* **DESCRIPTION OF THE TASK**
Where "dateOfMonth" occurs in a line of the entries below, copy that line.

* **RECORDS PROVIDED**
━━━━
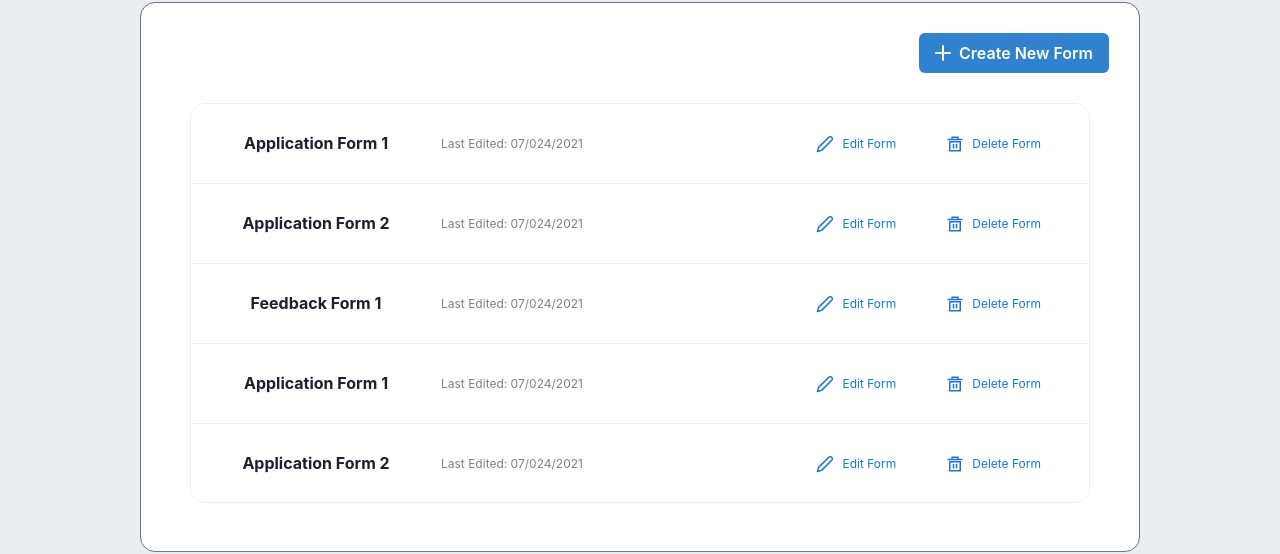
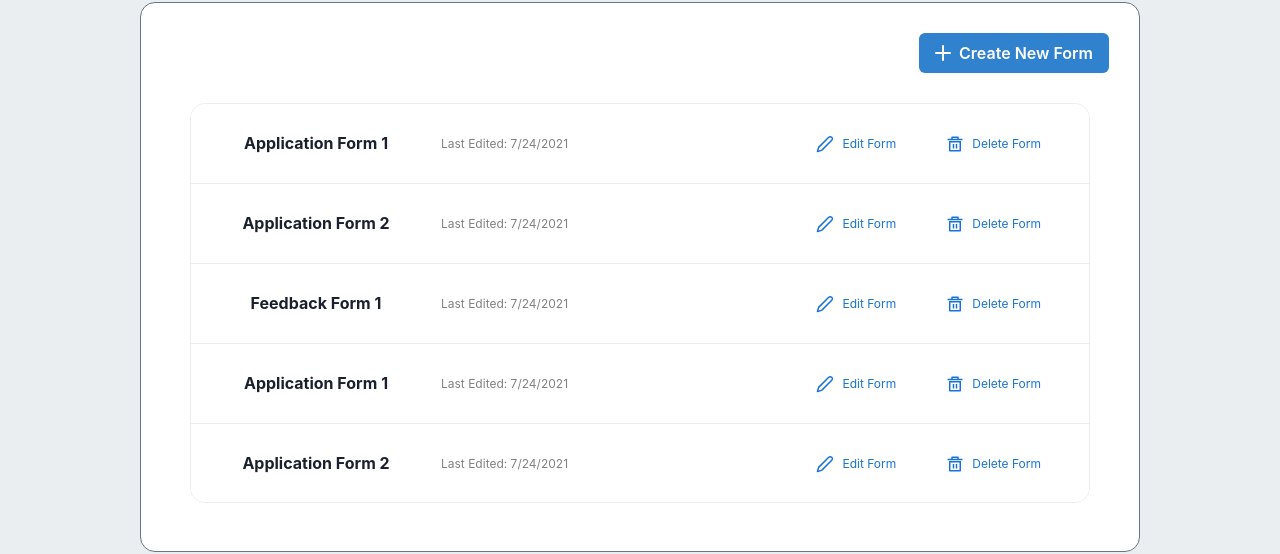
Before and after one commit to GTBitsOfGood/national-npp, a Next.js app: page /chapter/forms in a window 1280 px wide. Shown: the part 172-726 px from the top of the page. Built offline with nearby package versions, Linux system fonts and the light colour scheme.

Commit message:
fixed the date

```diff
--- a/src/components/FormCard.tsx
+++ b/src/components/FormCard.tsx
@@ -21,8 +21,8 @@ function FormCard(props: { name: string; updatedAt: Date }) {
   const { isOpen, onOpen, onClose } = useDisclosure();
 
   function dateToString(updatedAt: Date) {
-    const dateOfMonth = `0${updatedAt.getDate().toString().slice(-2)}`;
-    const month = `0${(updatedAt.getMonth() + 1).toString().slice(-2)}`;
+    const dateOfMonth = `${updatedAt.getDate().toString().slice(-2)}`;
+    const month = `${(updatedAt.getMonth() + 1).toString().slice(-2)}`;
     const year = updatedAt.getFullYear();
 
     return `${month}/${dateOfMonth}/${year}`;
@@ -71,8 +71,6 @@ function FormCard(props: { name: string; updatedAt: Date }) {
           </HStack>
         </HStack>
       </HStack>
-
-      {/* <Divider borderColor="grey" width="100%" /> */}
     </Box>
   );
 }
```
━━━━
* **SOLUTION FOR THIS EXERCISE**
-    const dateOfMonth = `0${updatedAt.getDate().toString().slice(-2)}`;
+    const dateOfMonth = `${updatedAt.getDate().toString().slice(-2)}`;
     return `${month}/${dateOfMonth}/${year}`;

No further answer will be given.